Structured diff data:
++++++++++++++++++++

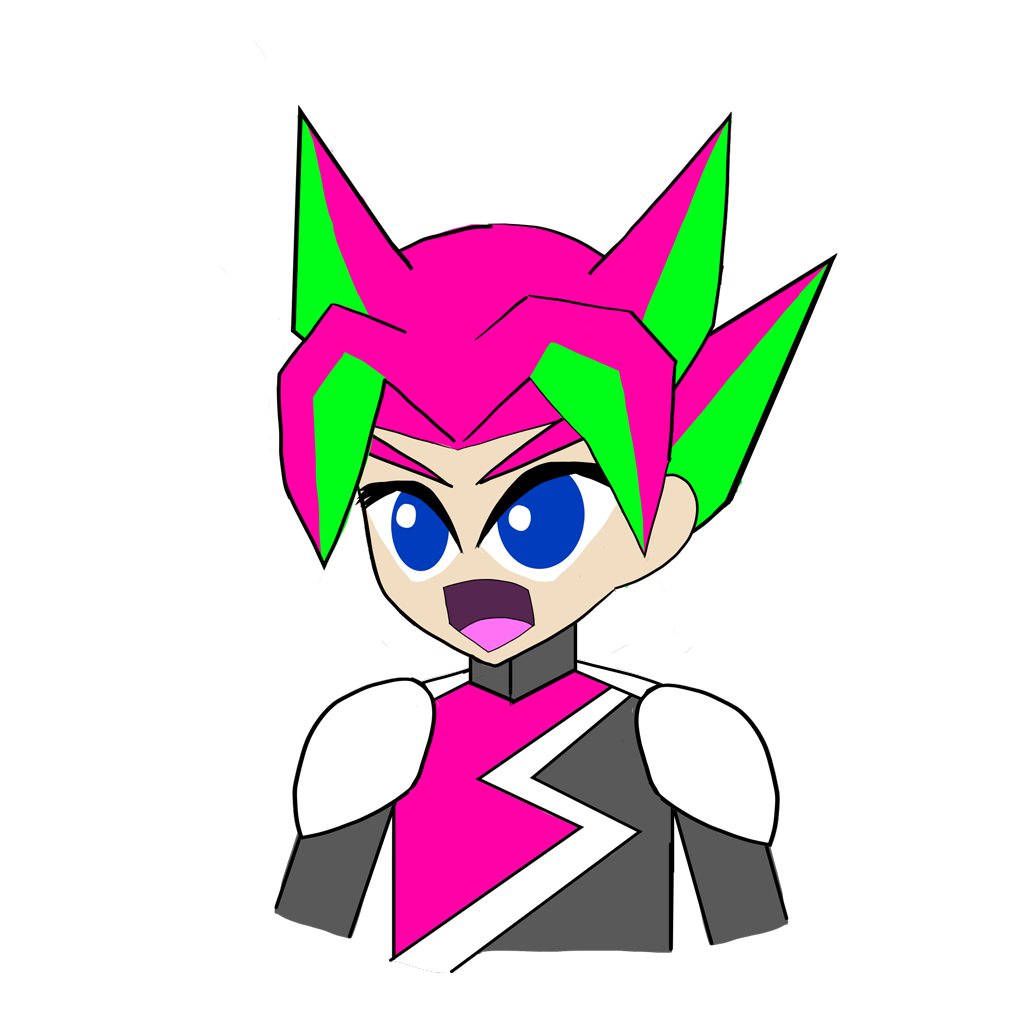
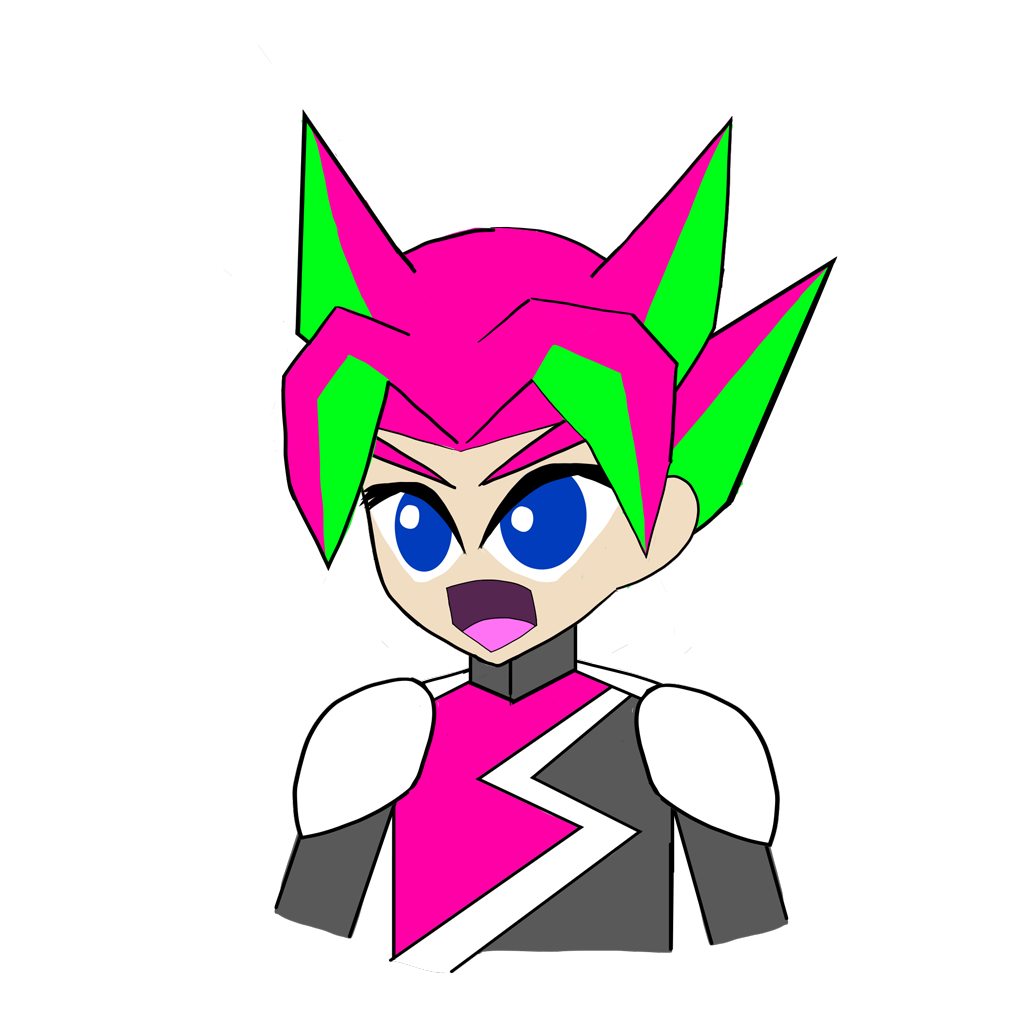
ライトカットインの大きさを調整した

diff --git a/src/js/game-object/cut-in/raito/view/player-raito-view.js b/src/js/game-object/cut-in/raito/view/player-raito-view.js
@@ -13,7 +13,7 @@ import {HUD_CUT_IN_ZNIDEX} from "../../../../zindex/hud-zindex";
 /**
  * メッシュの大きさ
  */
-export const MESH_SIZE = 550;
+export const MESH_SIZE = 480;
 
 /**
  * アニメーション数
@@ -60,7 +60,7 @@ export class PlayerRaitoView implements RaitoView {
     this._mesh.getObject3D().scale.set(scale, scale, scale);
     this._mesh.getObject3D().position.set(
       model.tracking.x,
-      model.tracking.y,
+      model.tracking.y - 20 * scale,
       HUD_CUT_IN_ZNIDEX
     );
     this._mesh.setOpacity(model.opacity);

++++++++++++++++++++

TASK INSTRUCTIONS —
Take each line above that holds the string "this" and copy it.

ANSWER BOX —
     this._mesh.getObject3D().scale.set(scale, scale, scale);
     this._mesh.getObject3D().position.set(
     this._mesh.setOpacity(model.opacity);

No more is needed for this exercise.